How does culture-independent testing effect public health surveillance?

Advances in technology are making clinical diagnosis and patient management of foodborne illnesses more rapid than ever before. These new diagnostic tests eliminate the need to culture organisms for the diagnosis of patient illnesses. While this is highly beneficial to patient care, surveillance systems such as PulseNet, which utilize isolates as the basis of their national and international surveillance programs, will no longer be able to detect foodborne outbreaks in the population.

APHL and CDC are monitoring the expansion of culture independ​ent diagnostics into clinical and public health laboratories. A 2020 CDC report describes the uptake of CIDTs in clinical laboratories through the Foodborne Diseases Active Surveillance Network (FoodNet). For longer term solutions, CDC has undertaken applied research to adapt our surveillance systems for foodborne pathogens to accommodate changes resulting from increased use of these new culture independent diagnostic tests.

​What is APHL doing to assist public health labs to adopt culture-independent methods?
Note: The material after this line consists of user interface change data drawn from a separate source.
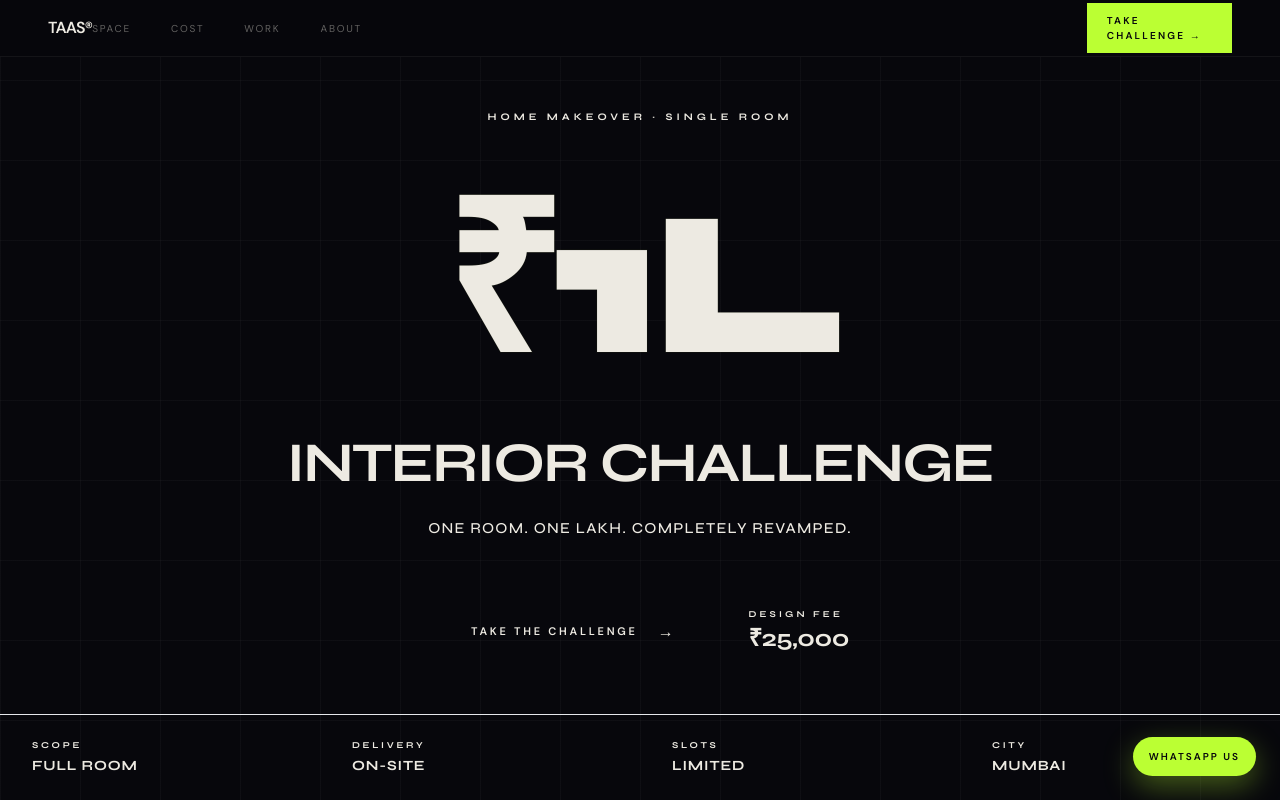
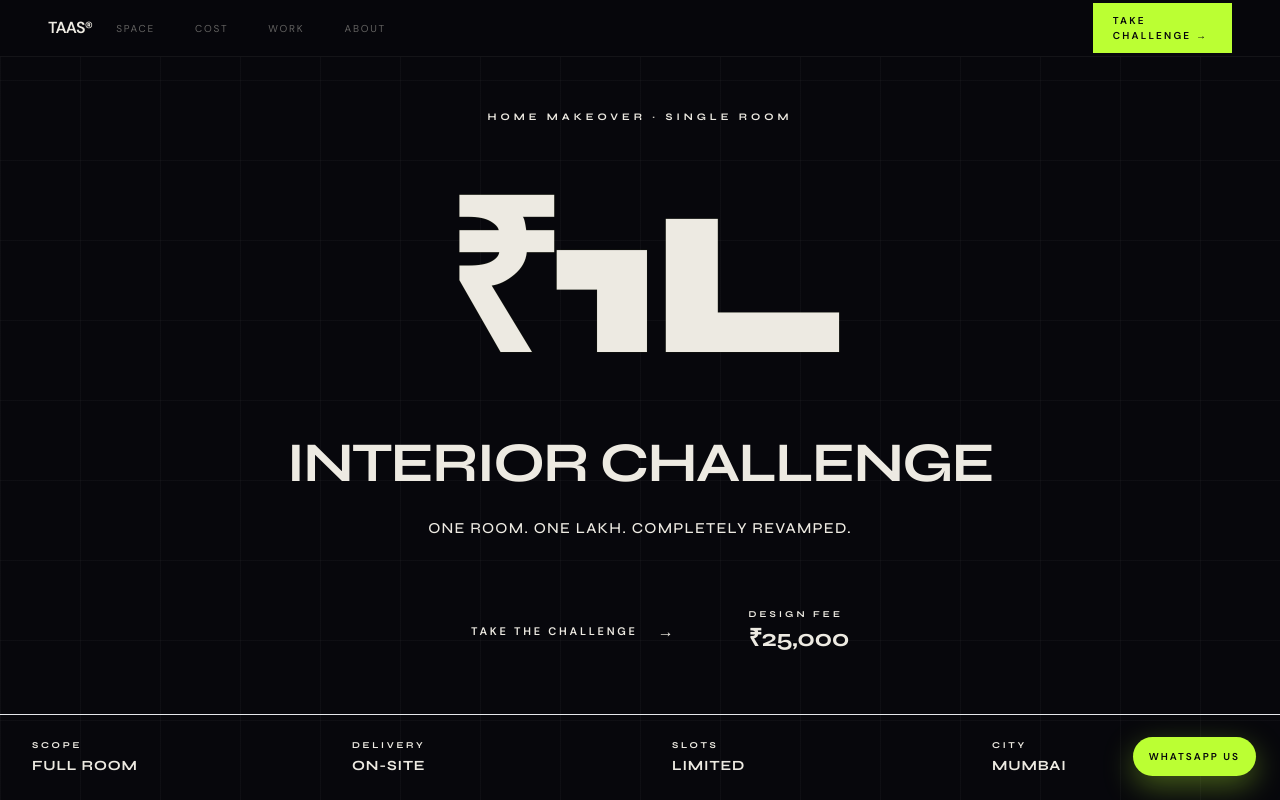
Before and after one commit to SHARV12456/TAAS, a Next.js app: page / in a window 1280 px wide. Shown: the top 800 px of the page. Built offline with nearby package versions, Linux system fonts and the light colour scheme.

Commit message:
Adjust header spacing

```diff
--- a/components/Navbar.tsx
+++ b/components/Navbar.tsx
@@ -48,7 +48,7 @@ export default function Navbar() {
 					scrolled ? "shadow-[0_2px_24px_rgba(0,0,0,0.4)]" : ""
 				}`}
 			>
-				<div className="flex items-center justify-between px-4 sm:px-6 md:px-12 h-14">
+				<div className="mx-auto flex h-14 max-w-[1600px] items-center justify-between gap-6 px-4 sm:px-6 md:px-10 lg:px-12">
 					{/* Logo */}
 					<Link
 						href="/"
```
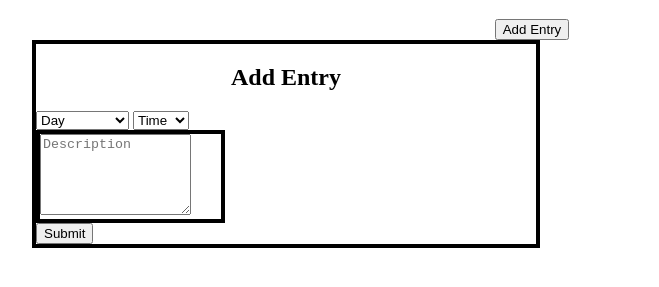
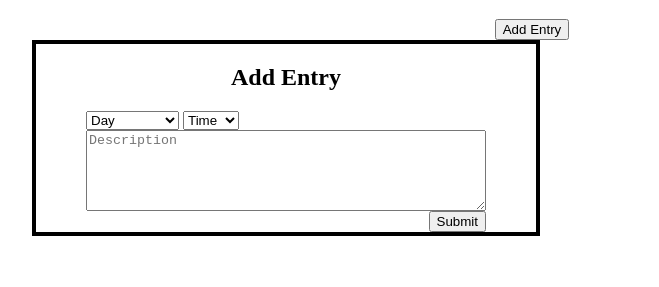
Before and after one commit to 16hsuisaac/week-planner, a plain HTML site: page index.html in a window 1280 px wide. Shown: the part 69-356 px from the top of the page, without its empty margins (108-767 px from the left). Drawn offline with Linux system fonts and the light colour scheme.

Commit message:
some funny comment

```diff
--- a/index.html
+++ b/index.html
@@ -24,9 +24,11 @@
           <h2>Add Entry</h2>
       </div>
 
-      <form>
-        <div class="row">
-          <div class="dropDown">
+      <form class="row justify-center">
+        <div class="modal-width ">
+
+          <div class="row  justify-center">
+            <div class="dropDown column-full">
               <label>
                 <select name="Days of the Week">
                   <option disabled selected>Day</option>
@@ -71,16 +73,14 @@
             </div>
           </div>
 
-        <div class="row">
-          <div class="text">
-            <label>
-              <textarea placeholder="Description" rows="5"></textarea>
-            </label>
-          </div>
+
+          <div class="row column-full justify-center">
+            <textarea placeholder="Description" class="column-full" rows="5"></textarea>
           </div>
 
-        <div class="row">
-          <div class="submit">
+
+
+          <div class="  submit column-full row flex-end">
             <button>Submit</button>
           </div>
         </div>
--- a/styles.css
+++ b/styles.css
@@ -36,10 +36,14 @@
   border: 4px solid black;
 }
 
-textarea {
+.modal-width {
   width: 80%;
 }
 
-.text {
+.border {
   border: 4px solid black;
 }
+
+.flex-end {
+  justify-content: flex-end;
+}
```
Lines whose indentation alone changed are shown as unchanged.
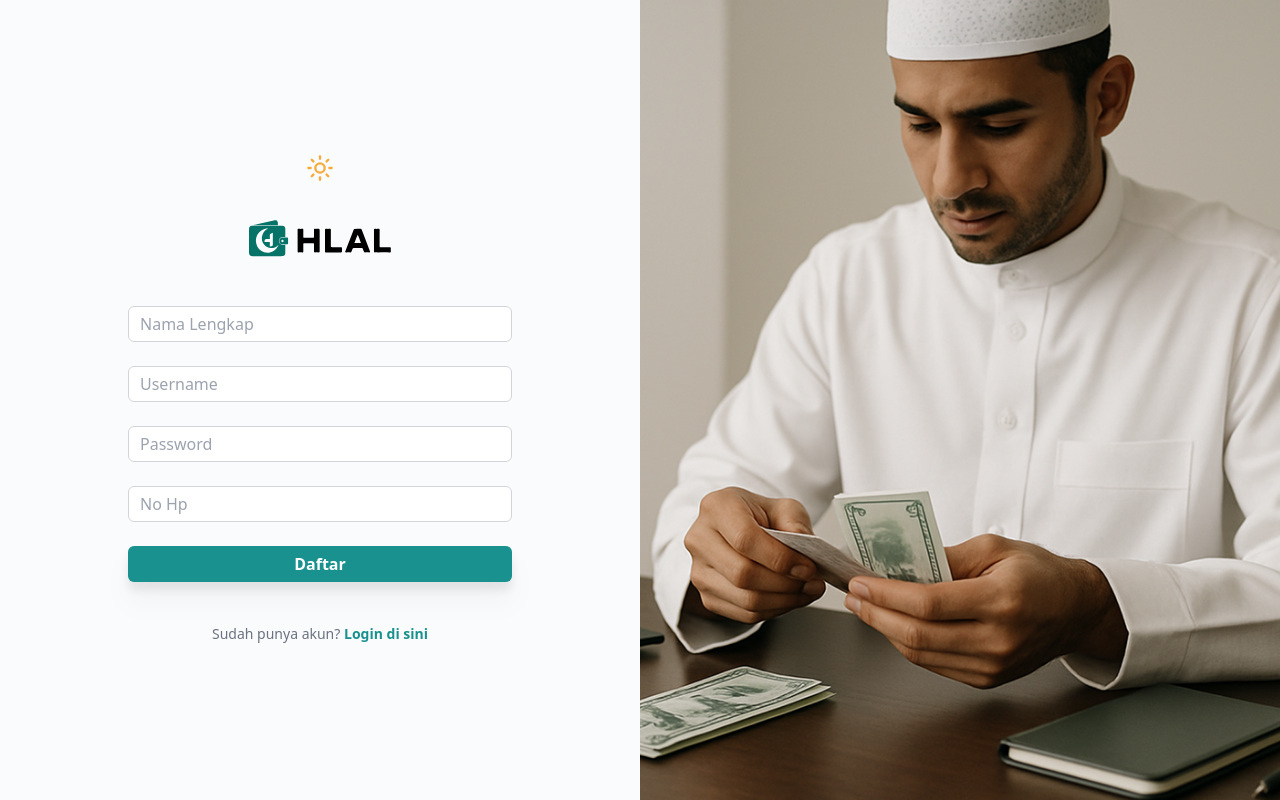
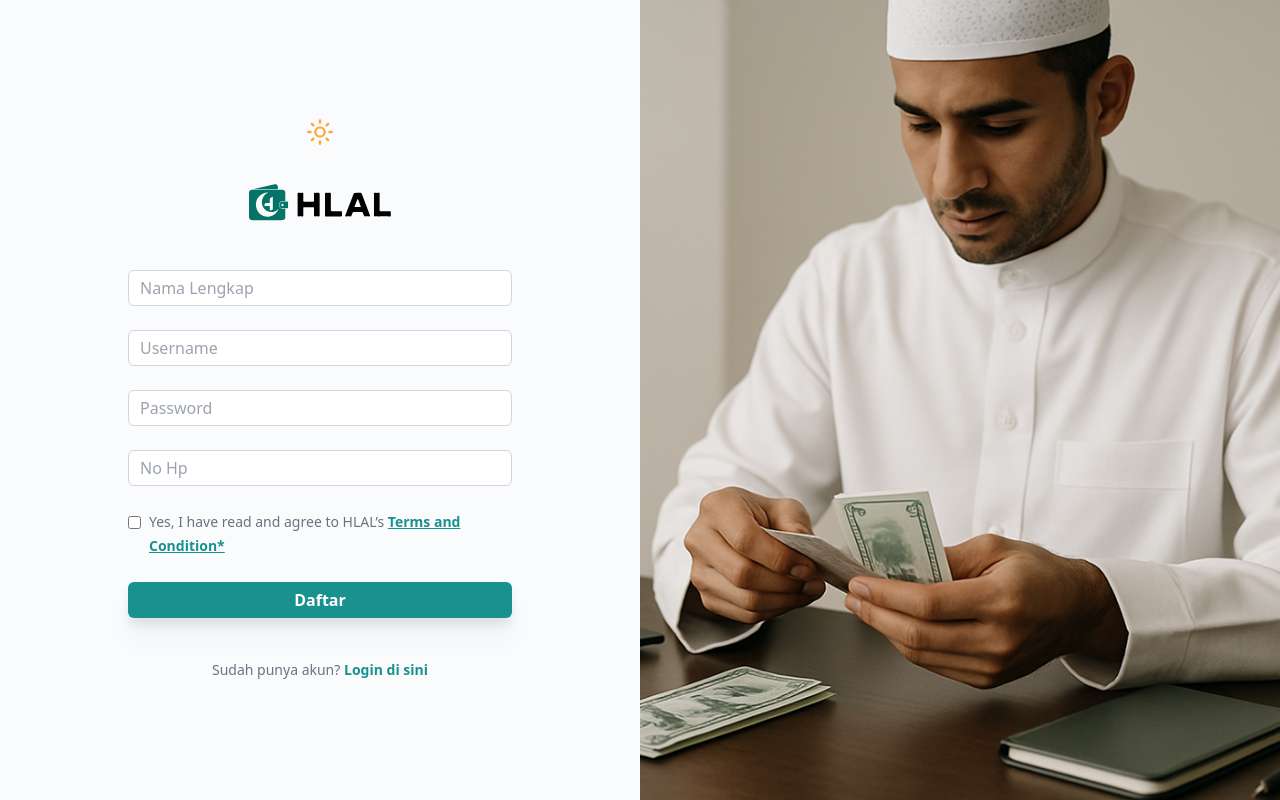
Before and after one commit to HLAL-team/FE_web, a React (Vite) app: page /register in a window 1280 px wide. Built offline with nearby package versions, Linux system fonts and the light colour scheme.

Commit message:
fix register

```diff
--- /dev/null
+++ b/src/components/ModalTnC.jsx
@@ -0,0 +1,40 @@
+import React from "react";
+
+const ModalTnC = ({ isOpen, onClose, title }) => {
+  if (!isOpen) return null;
+
+  return (
+    <div className="fixed inset-0 z-50 flex items-center justify-center bg-black/50">
+      <div className="bg-white dark:bg-gray-800 p-6 rounded-xl shadow-xl w-full max-w-md mx-4">
+
+        <div className="flex justify-center items-center mb-4">
+          <h2 className="text-lg font-semibold text-center text-gray-800 dark:text-white w-full">
+            {title}
+          </h2>
+        </div>
+
+        <div className="text-sm text-gray-600 dark:text-gray-300 text-justify mb-6">
+          <p>
+            Lorem Ipsum is simply dummy text of the printing and typesetting industry. Lorem Ipsum has been the industry's standard
+            dummy text ever since the 1500s, when an unknown printer took a galley of type and scrambled it to make a type specimen book.
+             It has survived not only five centuries, but also the leap into electronic typesetting, remaining essentially unchanged.
+             It was popularised in the 1960s with the release of Letraset sheets containing Lorem Ipsum passages, and more recently with desktop
+              publishing software like Aldus PageMaker including versions of Lorem Ipsum.
+          </p>
+        </div>
+
+        <div className="mt-6 text-center">
+          <button
+            onClick={onClose}
+            className="px-4 py-2 bg-primary text-white rounded-md hover:bg-primary/90"
+          >
+            Close
+          </button>
+        </div>
+      </div>
+    </div>
+  );
+};
+
+
+export default ModalTnC;
--- a/src/pages/RegisterPage.jsx
+++ b/src/pages/RegisterPage.jsx
@@ -1,9 +1,10 @@
 import Logo from "/hlal-logo.svg";
 import authBanner from "../assets/auth-banner.png";
-import { useState } from "react";
+import React, { useState } from "react";
 import { NavLink, useNavigate } from "react-router";
 import { Moon, Sun } from "lucide-react";
 import { useTheme } from "../contexts/ThemeContext";
+import ModalTnC from "../components/ModalTnC";
 
 const RegisterPage = () => {
   const [fullName, setFullName] = useState("");
@@ -12,6 +13,8 @@ const RegisterPage = () => {
   const [phoneNumber, setPhoneNumber] = useState("");
 
   const navigate = useNavigate();
+
+  const [showModal, setShowModal] = useState(false);
 
   const handleRegister = (e) => {
     e.preventDefault();
@@ -35,8 +38,7 @@ const RegisterPage = () => {
           onClick={toggleTheme}
         >
           <div
-            className={`absolute transition-transform duration-300 ${
-              isDark
+            className={`absolute transition-transform duration-300 ${isDark
               ? "transform translate-y-0 opacity-100"
               : "transform translate-y-full opacity-0"
               }`}
@@ -44,8 +46,7 @@ const RegisterPage = () => {
             <Moon key="moon" color="#F8AB39" size={28} />
           </div>
           <div
-            className={`absolute transition-transform duration-300 ${
-              isDark
+            className={`absolute transition-transform duration-300 ${isDark
               ? "transform -translate-y-full opacity-0"
               : "transform translate-y-0 opacity-100"
               }`}
@@ -123,6 +124,32 @@ const RegisterPage = () => {
               </div>
             </div>
 
+            <div className="mt-10 text-left" >
+              <label className="flex items-start gap-2 text-sm/6 text-gray-500 dark:text-gray-300">
+                <input type="checkbox" className="mt-1.5 accent-primary" />
+                <span className="text-left">
+                  Yes, I have read and agree to HLAL’s{" "}
+                  <span
+        role="button"
+        tabIndex={0}
+        onClick={() => setShowModal(true)}
+        onKeyDown={(e) => e.key === "Enter" && setShowModal(true)}
+        className="font-semibold text-primary underline cursor-pointer inline"
+      >
+        Terms and Condition*
+      </span>
+                </span>
+              </label>
+            </div>
+
+            <ModalTnC
+              isOpen={showModal}
+              onClose={() => setShowModal(false)}
+              title="Terms and Conditions"
+            >
+              <p>Isi terms and conditions di sini...</p>
+            </ModalTnC>
+
             <div>
               <button
                 type="submit"
```
Lines whose indentation alone changed are shown as unchanged.
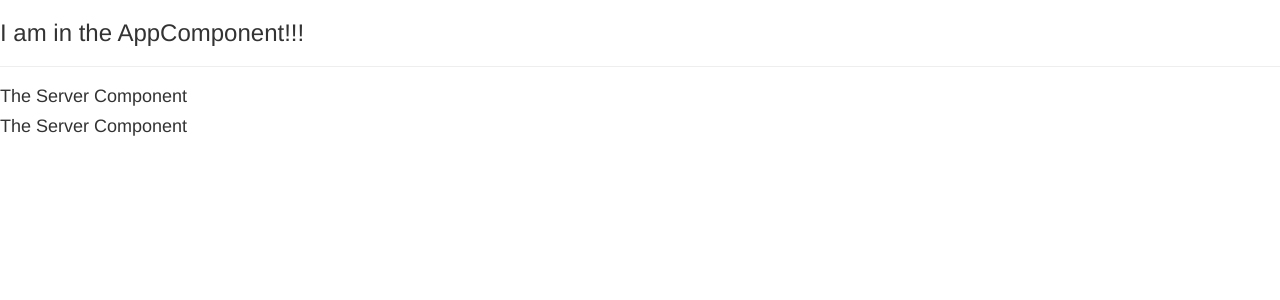
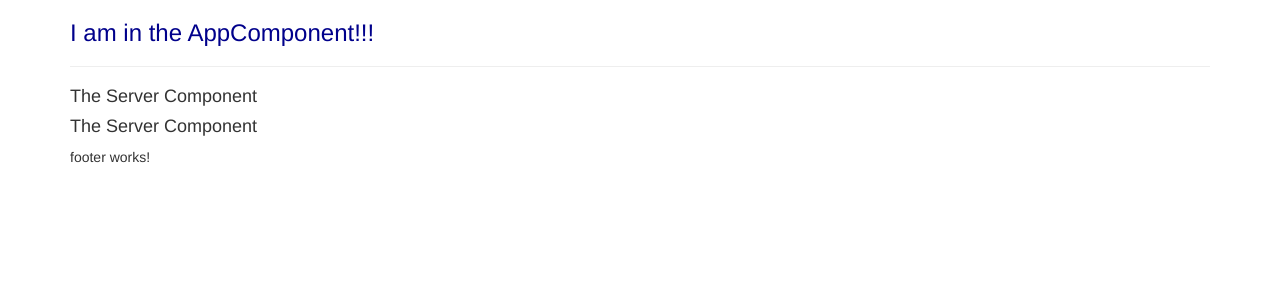
Before and after one commit to franco148/angular5-examples, an Angular app in the folder my-first-app/: page / in a window 1280 px wide. Shown: the top 300 px of the page. Built offline with nearby package versions, Linux system fonts and the light colour scheme.

Commit message:
Adding components and learning about selectors.

```diff
--- a/my-first-app/src/app/app.component.css
+++ b/my-first-app/src/app/app.component.css
@@ -0,0 +1,3 @@
+h3 {
+  color: darkblue;
+}
--- a/my-first-app/src/app/app.component.html
+++ b/my-first-app/src/app/app.component.html
@@ -24,6 +24,20 @@
 <!--<input type="text" [(ngModel)]="name">
 <p>{{name}}</p>-->
 
-<h3>I am in the AppComponent!!!</h3>
-<hr>
-<app-servers></app-servers>
+<div class="container">
+  <div class="row">
+    <div class="col-xs-12">
+      <h3>I am in the AppComponent!!!</h3>
+      <hr>
+      <app-servers></app-servers>
+      <!--<div app-servers></div>-->
+      <!--<div class="app-servers"></div>-->
+    </div>
+  </div>
+
+  <div class="row">
+    <div class="col-lg-12">
+      <app-footer></app-footer>
+    </div>
+  </div>
+</div>
--- a/my-first-app/src/app/app.module.ts
+++ b/my-first-app/src/app/app.module.ts
@@ -6,12 +6,14 @@ import {FormsModule} from '@angular/forms';
 import {HttpModule} from '@angular/http';
 import {ServerComponent} from './server/server.component';
 import { ServersComponent } from './servers/servers.component';
+import { FooterComponent } from './footer/footer.component';
 
 @NgModule({
   declarations: [
     AppComponent,
     ServerComponent,
-    ServersComponent
+    ServersComponent,
+    FooterComponent
   ],
   imports: [
     BrowserModule,
--- /dev/null
+++ b/my-first-app/src/app/footer/footer.component.html
@@ -0,0 +1,3 @@
+<p>
+  footer works!
+</p>
--- /dev/null
+++ b/my-first-app/src/app/footer/footer.component.ts
@@ -0,0 +1,15 @@
+import { Component, OnInit } from '@angular/core';
+
+@Component({
+  selector: 'app-footer',
+  templateUrl: './footer.component.html',
+  styleUrls: ['./footer.component.css']
+})
+export class FooterComponent implements OnInit {
+
+  constructor() { }
+
+  ngOnInit() {
+  }
+
+}
--- a/my-first-app/src/app/servers/servers.component.ts
+++ b/my-first-app/src/app/servers/servers.component.ts
@@ -1,4 +1,10 @@
 import { Component, OnInit } from '@angular/core';
+
+
+/*selector: 'app-server', --> with this notation in the html, this has to be used like: <app-servers></app-servers> -
+                              This is the most common syntax*/
+/*selector: '[app-servers]', --> with this notation in the html, this has to be used like: <div app-servers></div>*/
+/*selector: '.app-servers', --> with this notation in the html, this has to be used like: <div class="app-servers"></div>*/
 
 @Component({
   selector: 'app-servers',
```
Also changed, not shown: my-first-app/src/app/footer/footer.component.css (added).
APHL, CDC and many other stakeholders are participating in a number of working groups to address the regulatory, surveillance, and technological issues associated with culture independent diagnostics test implementation within clinical and public health laboratories. These working groups include the APHL CID Subcommittee and other CDC work groups. APHL published a ​CIDT fact ​sheet describing the use of CIDTs and their impact on isolate-based surveillance programs like PulseNet.